(EXERCISE): Which lines in the listing below contain the word "added"? Copy each one.
==================================================
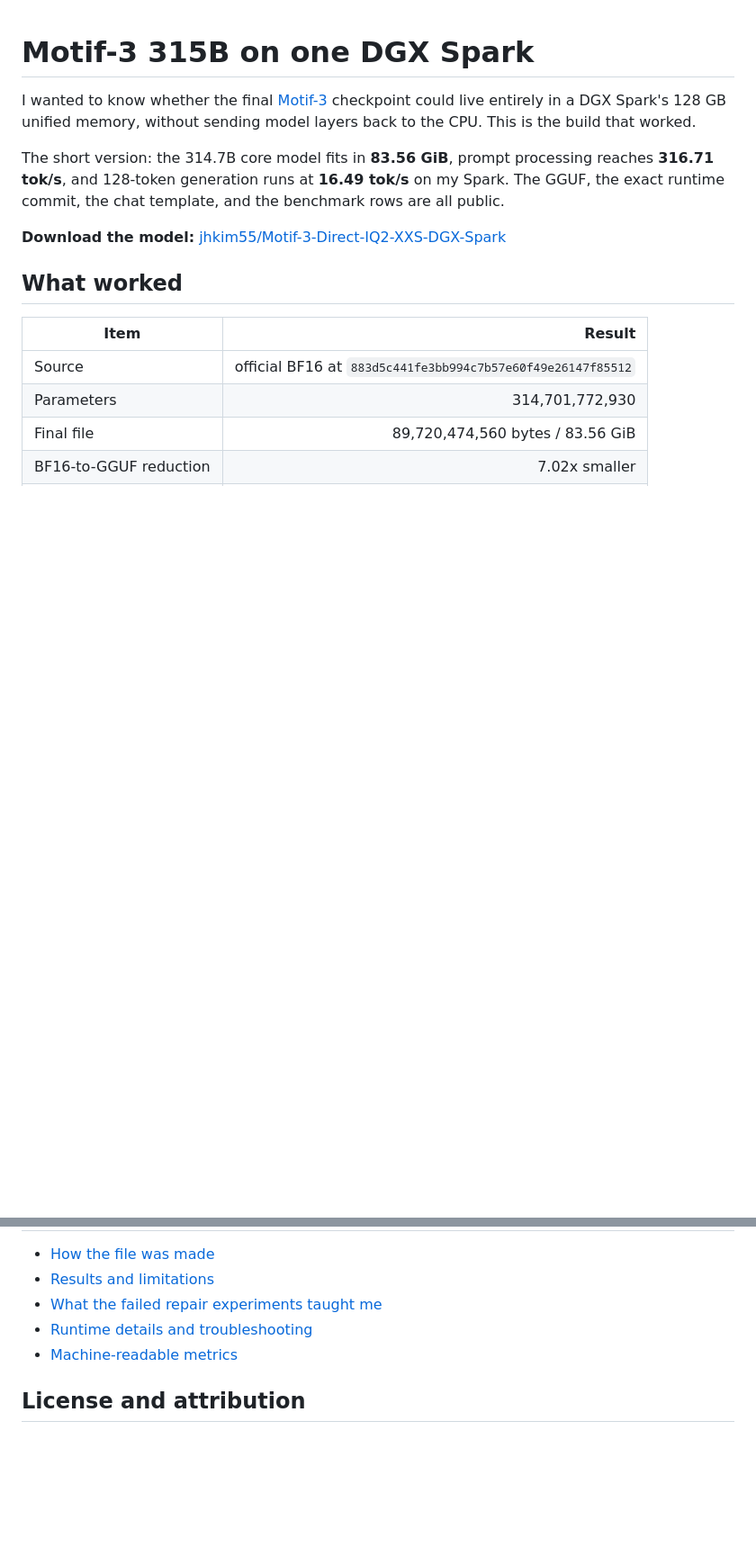
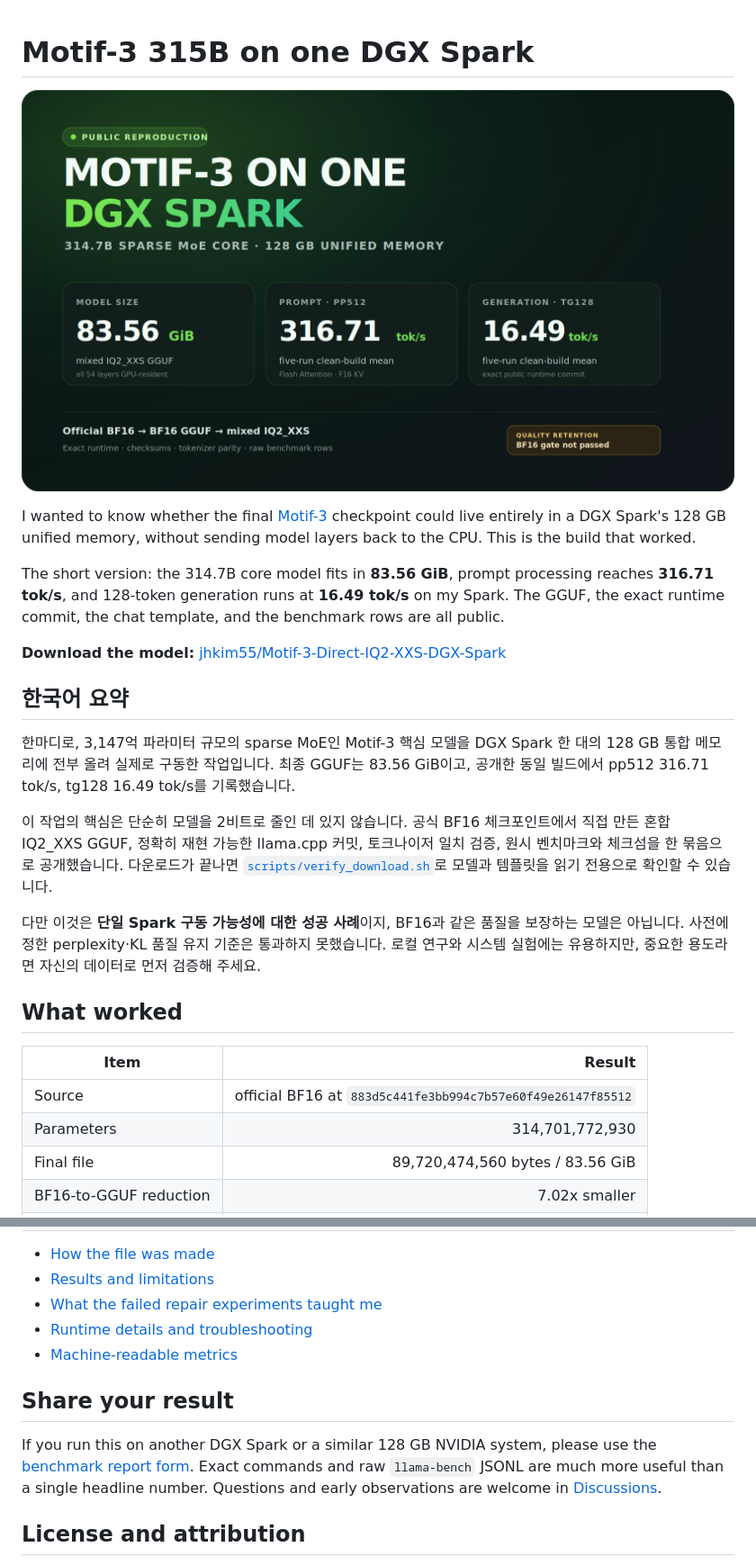
Before and after one commit to hebo1221/motif3-dgx-spark, a Markdown page: README.md, 2 parts joined by grey strips. Shown: that part at 90% size. Rendered like a GitHub page; pictures changed too: assets/motif3-dgx-spark-result-card.png (added); blank space fills up the shorter version.

```diff
--- a/README.md
+++ b/README.md
@@ -1,4 +1,6 @@
 # Motif-3 315B on one DGX Spark
+
+![Motif-3 315B on one DGX Spark: 83.56 GiB, 316.71 tok/s prompt processing, and 16.49 tok/s generation](assets/motif3-dgx-spark-result-card.png)
 
 I wanted to know whether the final
 [Motif-3](https://huggingface.co/Motif-Technologies/Motif-3) checkpoint could
@@ -12,6 +14,25 @@ template, and the benchmark rows are all public.
 
 **Download the model:**
 [jhkim55/Motif-3-Direct-IQ2-XXS-DGX-Spark](https://huggingface.co/jhkim55/Motif-3-Direct-IQ2-XXS-DGX-Spark)
+
+## 한국어 요약
+
+한마디로, 3,147억 파라미터 규모의 sparse MoE인 Motif-3 핵심 모델을
+DGX Spark 한 대의 128 GB 통합 메모리에 전부 올려 실제로 구동한
+작업입니다. 최종 GGUF는 83.56 GiB이고, 공개한 동일 빌드에서 pp512
+316.71 tok/s, tg128 16.49 tok/s를 기록했습니다.
+
+이 작업의 핵심은 단순히 모델을 2비트로 줄인 데 있지 않습니다. 공식
+BF16 체크포인트에서 직접 만든 혼합 IQ2_XXS GGUF, 정확히 재현 가능한
+llama.cpp 커밋, 토크나이저 일치 검증, 원시 벤치마크와 체크섬을 한 묶음으로
+공개했습니다. 다운로드가 끝나면
+[`scripts/verify_download.sh`](scripts/verify_download.sh)로 모델과 템플릿을
+읽기 전용으로 확인할 수 있습니다.
+
+다만 이것은 **단일 Spark 구동 가능성에 대한 성공 사례**이지, BF16과 같은
+품질을 보장하는 모델은 아닙니다. 사전에 정한 perplexity·KL 품질 유지
+기준은 통과하지 못했습니다. 로컬 연구와 시스템 실험에는 유용하지만,
+중요한 용도라면 자신의 데이터로 먼저 검증해 주세요.
 
 ## What worked
 
@@ -220,6 +241,14 @@ The tokenizer comparison is published in
 - [Runtime details and troubleshooting](docs/RUNTIME.md)
 - [Machine-readable metrics](evidence/public_metrics.json)
 
+## Share your result
+
+If you run this on another DGX Spark or a similar 128 GB NVIDIA system, please
+use the [benchmark report form](https://github.com/hebo1221/motif3-dgx-spark/issues/new?template=benchmark.yml).
+Exact commands and raw `llama-bench` JSONL are much more useful than a single
+headline number. Questions and early observations are welcome in
+[Discussions](https://github.com/hebo1221/motif3-dgx-spark/discussions).
+
 ## License and attribution
 
 The repository code and original documentation are MIT licensed. The derived
```
Also changed, not shown: CONTRIBUTING.md (added, +57 -0 lines), 6 other files.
==================================================
(OUTPUT BELOW):
Before and after one commit to hebo1221/motif3-dgx-spark, a Markdown page: README.md, 2 parts joined by grey strips. Shown: that part at 90% size. Rendered like a GitHub page; pictures changed too: assets/motif3-dgx-spark-result-card.png (added); blank space fills up the shorter version.
Also changed, not shown: CONTRIBUTING.md (added, +57 -0 lines), 6 other files.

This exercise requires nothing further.